[Web interface edit records]
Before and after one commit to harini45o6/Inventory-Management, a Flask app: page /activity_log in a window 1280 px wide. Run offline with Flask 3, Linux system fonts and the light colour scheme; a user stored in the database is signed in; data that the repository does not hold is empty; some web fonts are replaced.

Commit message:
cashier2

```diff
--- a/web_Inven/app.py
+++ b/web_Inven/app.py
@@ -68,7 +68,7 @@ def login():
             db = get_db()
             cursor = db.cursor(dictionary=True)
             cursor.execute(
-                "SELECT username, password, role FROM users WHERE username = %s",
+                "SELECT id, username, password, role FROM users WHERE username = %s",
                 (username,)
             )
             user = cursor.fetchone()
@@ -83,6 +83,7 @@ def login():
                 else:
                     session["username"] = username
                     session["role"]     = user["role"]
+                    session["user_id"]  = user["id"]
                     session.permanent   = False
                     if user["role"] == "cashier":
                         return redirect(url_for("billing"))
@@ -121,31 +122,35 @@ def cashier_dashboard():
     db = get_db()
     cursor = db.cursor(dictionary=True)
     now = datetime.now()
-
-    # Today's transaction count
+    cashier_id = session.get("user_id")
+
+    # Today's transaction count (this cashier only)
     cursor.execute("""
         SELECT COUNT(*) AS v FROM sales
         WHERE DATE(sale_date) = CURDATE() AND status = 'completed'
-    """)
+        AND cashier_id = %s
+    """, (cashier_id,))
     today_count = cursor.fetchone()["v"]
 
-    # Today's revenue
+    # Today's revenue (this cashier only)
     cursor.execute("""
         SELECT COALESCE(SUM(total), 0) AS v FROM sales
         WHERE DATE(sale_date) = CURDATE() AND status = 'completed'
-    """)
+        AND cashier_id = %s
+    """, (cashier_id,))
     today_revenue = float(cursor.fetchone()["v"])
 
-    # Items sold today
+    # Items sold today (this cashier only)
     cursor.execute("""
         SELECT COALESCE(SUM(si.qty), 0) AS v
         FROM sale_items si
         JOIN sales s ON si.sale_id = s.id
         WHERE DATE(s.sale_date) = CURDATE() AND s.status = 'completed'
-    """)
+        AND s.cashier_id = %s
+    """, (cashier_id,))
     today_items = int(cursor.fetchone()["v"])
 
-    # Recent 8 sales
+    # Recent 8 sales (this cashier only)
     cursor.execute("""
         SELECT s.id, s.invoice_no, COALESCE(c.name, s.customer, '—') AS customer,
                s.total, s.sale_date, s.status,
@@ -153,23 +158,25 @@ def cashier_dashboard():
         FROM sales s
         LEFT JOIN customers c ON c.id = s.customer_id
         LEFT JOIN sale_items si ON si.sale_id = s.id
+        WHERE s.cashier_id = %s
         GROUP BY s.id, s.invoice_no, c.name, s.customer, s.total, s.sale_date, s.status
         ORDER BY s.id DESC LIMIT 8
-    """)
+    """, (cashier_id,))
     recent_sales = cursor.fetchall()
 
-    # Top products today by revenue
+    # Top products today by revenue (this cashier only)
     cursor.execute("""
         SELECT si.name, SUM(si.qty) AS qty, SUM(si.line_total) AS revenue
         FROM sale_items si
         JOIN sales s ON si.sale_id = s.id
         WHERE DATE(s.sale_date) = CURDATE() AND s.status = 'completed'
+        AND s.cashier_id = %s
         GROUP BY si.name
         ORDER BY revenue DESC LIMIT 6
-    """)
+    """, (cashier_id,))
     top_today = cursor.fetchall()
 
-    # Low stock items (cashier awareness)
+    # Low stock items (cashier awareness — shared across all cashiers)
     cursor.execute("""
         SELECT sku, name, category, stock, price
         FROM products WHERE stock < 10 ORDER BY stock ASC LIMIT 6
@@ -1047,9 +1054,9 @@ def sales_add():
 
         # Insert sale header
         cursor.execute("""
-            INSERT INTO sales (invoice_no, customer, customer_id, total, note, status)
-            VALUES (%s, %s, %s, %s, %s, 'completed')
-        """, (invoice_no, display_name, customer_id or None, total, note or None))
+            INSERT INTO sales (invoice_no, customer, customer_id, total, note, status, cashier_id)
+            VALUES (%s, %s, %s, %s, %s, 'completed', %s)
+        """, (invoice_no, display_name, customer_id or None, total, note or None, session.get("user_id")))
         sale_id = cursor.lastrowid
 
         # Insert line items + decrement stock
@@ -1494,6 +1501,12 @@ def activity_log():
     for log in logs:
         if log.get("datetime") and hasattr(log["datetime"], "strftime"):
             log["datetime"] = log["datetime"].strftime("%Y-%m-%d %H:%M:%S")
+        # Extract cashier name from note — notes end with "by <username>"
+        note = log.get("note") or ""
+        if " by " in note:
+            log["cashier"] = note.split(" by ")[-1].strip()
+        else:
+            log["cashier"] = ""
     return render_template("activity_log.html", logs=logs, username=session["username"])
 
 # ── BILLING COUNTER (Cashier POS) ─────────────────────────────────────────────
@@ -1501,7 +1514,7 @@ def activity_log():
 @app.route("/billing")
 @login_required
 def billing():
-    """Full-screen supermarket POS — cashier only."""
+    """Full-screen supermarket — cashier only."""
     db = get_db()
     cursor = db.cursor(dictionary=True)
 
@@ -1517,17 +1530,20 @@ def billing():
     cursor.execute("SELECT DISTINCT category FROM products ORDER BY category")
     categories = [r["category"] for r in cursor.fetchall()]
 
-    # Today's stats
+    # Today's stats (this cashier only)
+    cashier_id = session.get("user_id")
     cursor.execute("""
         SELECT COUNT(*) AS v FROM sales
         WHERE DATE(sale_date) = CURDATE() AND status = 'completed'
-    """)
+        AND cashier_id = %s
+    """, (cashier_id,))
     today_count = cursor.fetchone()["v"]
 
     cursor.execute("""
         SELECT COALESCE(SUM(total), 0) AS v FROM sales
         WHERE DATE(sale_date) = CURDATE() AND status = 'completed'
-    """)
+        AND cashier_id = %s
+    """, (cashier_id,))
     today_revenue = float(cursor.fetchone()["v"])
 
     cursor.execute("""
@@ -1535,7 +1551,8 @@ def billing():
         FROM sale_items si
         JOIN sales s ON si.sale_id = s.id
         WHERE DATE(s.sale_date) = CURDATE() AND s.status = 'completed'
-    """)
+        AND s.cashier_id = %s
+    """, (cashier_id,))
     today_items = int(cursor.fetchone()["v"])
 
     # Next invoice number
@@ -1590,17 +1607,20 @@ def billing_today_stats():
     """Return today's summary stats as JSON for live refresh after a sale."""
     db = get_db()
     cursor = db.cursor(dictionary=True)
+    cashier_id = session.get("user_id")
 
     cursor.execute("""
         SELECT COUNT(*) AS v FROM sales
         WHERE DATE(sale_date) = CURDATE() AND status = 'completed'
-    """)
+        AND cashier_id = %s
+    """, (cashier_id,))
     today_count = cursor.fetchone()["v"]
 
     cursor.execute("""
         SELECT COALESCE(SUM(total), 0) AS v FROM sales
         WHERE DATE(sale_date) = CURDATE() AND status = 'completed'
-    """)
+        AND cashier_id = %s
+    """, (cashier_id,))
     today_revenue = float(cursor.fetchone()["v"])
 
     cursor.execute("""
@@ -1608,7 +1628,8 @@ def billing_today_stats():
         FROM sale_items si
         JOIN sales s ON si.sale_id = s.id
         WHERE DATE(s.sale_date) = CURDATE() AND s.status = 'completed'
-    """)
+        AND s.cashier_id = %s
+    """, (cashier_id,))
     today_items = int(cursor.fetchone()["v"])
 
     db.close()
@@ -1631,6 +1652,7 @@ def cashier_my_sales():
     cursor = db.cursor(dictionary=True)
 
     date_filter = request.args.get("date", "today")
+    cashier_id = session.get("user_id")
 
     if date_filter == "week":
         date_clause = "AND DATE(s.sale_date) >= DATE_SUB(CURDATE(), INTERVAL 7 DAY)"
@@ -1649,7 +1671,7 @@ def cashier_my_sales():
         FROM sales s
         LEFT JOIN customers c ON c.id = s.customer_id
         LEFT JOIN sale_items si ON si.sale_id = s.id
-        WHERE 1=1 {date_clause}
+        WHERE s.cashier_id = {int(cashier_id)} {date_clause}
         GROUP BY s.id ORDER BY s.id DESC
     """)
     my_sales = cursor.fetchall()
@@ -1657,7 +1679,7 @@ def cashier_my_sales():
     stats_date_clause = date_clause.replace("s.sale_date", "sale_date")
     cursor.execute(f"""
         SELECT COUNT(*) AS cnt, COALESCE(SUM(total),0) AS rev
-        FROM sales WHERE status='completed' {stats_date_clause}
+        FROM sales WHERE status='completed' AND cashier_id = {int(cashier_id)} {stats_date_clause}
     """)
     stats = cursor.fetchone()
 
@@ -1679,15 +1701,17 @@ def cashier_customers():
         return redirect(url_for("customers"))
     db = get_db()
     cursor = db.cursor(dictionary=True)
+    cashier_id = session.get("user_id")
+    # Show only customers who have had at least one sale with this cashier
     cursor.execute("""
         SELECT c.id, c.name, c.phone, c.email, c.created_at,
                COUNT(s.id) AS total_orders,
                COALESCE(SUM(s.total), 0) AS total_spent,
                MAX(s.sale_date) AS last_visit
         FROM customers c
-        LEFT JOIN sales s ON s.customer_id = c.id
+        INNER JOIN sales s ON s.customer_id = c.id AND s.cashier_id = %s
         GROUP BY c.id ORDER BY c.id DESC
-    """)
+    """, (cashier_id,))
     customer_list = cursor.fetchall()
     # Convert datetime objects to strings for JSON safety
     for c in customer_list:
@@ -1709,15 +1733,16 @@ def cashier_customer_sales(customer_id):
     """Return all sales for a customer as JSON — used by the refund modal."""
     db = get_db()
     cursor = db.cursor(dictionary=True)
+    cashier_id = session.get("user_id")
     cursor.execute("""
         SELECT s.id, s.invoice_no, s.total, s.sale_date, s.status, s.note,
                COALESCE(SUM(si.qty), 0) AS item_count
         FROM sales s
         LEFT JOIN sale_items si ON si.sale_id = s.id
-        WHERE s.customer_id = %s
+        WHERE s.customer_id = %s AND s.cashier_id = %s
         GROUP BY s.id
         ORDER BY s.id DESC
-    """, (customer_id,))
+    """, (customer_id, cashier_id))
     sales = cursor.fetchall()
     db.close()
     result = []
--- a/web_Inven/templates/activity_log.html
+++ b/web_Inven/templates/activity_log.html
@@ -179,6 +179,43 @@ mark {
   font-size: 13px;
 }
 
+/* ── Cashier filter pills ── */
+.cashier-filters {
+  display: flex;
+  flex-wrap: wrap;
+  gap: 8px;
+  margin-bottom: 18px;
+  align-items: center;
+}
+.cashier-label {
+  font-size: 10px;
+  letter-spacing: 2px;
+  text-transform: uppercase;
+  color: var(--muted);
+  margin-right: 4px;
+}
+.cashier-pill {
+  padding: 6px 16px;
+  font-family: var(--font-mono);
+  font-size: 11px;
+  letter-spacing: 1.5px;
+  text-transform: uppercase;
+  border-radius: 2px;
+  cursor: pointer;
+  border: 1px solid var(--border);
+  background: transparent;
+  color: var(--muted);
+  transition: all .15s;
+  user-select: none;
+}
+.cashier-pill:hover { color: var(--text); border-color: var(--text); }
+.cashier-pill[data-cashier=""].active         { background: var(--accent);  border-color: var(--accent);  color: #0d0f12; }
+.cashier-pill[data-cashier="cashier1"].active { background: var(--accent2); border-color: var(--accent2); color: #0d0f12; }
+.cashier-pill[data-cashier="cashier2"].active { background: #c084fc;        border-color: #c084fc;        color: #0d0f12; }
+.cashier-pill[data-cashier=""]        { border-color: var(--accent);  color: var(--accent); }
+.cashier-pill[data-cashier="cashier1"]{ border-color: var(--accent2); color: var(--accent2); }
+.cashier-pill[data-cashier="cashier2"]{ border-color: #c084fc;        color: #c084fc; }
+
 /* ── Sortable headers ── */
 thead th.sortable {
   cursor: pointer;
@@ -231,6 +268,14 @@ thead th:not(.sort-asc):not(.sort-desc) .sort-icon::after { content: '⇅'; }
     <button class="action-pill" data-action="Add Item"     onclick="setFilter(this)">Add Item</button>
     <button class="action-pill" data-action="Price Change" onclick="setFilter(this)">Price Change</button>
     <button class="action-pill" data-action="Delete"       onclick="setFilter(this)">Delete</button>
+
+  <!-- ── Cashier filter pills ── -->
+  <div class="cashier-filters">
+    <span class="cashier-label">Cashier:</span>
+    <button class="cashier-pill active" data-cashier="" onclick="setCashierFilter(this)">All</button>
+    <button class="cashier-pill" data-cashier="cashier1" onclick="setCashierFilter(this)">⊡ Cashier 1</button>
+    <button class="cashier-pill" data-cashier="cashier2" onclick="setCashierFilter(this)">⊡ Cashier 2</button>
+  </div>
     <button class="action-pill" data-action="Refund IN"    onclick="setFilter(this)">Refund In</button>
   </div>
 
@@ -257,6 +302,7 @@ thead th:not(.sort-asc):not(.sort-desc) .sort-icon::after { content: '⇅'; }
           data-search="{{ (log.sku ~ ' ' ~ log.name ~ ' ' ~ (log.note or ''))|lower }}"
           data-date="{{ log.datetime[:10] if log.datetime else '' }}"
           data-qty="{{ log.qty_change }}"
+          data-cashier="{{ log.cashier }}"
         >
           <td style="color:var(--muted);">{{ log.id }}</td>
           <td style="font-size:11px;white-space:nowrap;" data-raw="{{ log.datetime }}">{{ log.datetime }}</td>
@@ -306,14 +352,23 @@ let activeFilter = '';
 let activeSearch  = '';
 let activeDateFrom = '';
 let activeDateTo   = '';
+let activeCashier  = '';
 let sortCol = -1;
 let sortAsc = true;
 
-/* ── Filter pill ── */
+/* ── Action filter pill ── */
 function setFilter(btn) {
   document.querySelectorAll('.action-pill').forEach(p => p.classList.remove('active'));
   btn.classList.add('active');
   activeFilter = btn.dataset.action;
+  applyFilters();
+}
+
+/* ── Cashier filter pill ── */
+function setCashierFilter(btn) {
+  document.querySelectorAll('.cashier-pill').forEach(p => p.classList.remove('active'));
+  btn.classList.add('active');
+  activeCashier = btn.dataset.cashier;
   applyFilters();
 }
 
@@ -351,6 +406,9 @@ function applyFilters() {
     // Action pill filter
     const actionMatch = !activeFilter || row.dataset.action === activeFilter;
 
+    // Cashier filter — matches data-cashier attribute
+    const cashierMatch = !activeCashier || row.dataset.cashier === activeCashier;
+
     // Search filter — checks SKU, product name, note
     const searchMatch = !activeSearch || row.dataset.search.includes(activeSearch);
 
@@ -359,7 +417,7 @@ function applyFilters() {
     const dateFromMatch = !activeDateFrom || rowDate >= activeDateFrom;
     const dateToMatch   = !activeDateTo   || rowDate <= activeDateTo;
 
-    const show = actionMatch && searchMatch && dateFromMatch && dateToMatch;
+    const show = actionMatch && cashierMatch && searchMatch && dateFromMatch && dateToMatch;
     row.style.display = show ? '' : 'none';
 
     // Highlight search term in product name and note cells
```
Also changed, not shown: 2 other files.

[PROBLEM]
Wherever a line in the entries holds "COALESCE", copy that line.

[PROBLEM SOLUTION]
         SELECT COALESCE(SUM(total), 0) AS v FROM sales
         SELECT COALESCE(SUM(si.qty), 0) AS v
         SELECT s.id, s.invoice_no, COALESCE(c.name, s.customer, '—') AS customer,
         SELECT COALESCE(SUM(total), 0) AS v FROM sales
         SELECT COALESCE(SUM(total), 0) AS v FROM sales
         SELECT COUNT(*) AS cnt, COALESCE(SUM(total),0) AS rev
                COALESCE(SUM(s.total), 0) AS total_spent,
                COALESCE(SUM(si.qty), 0) AS item_count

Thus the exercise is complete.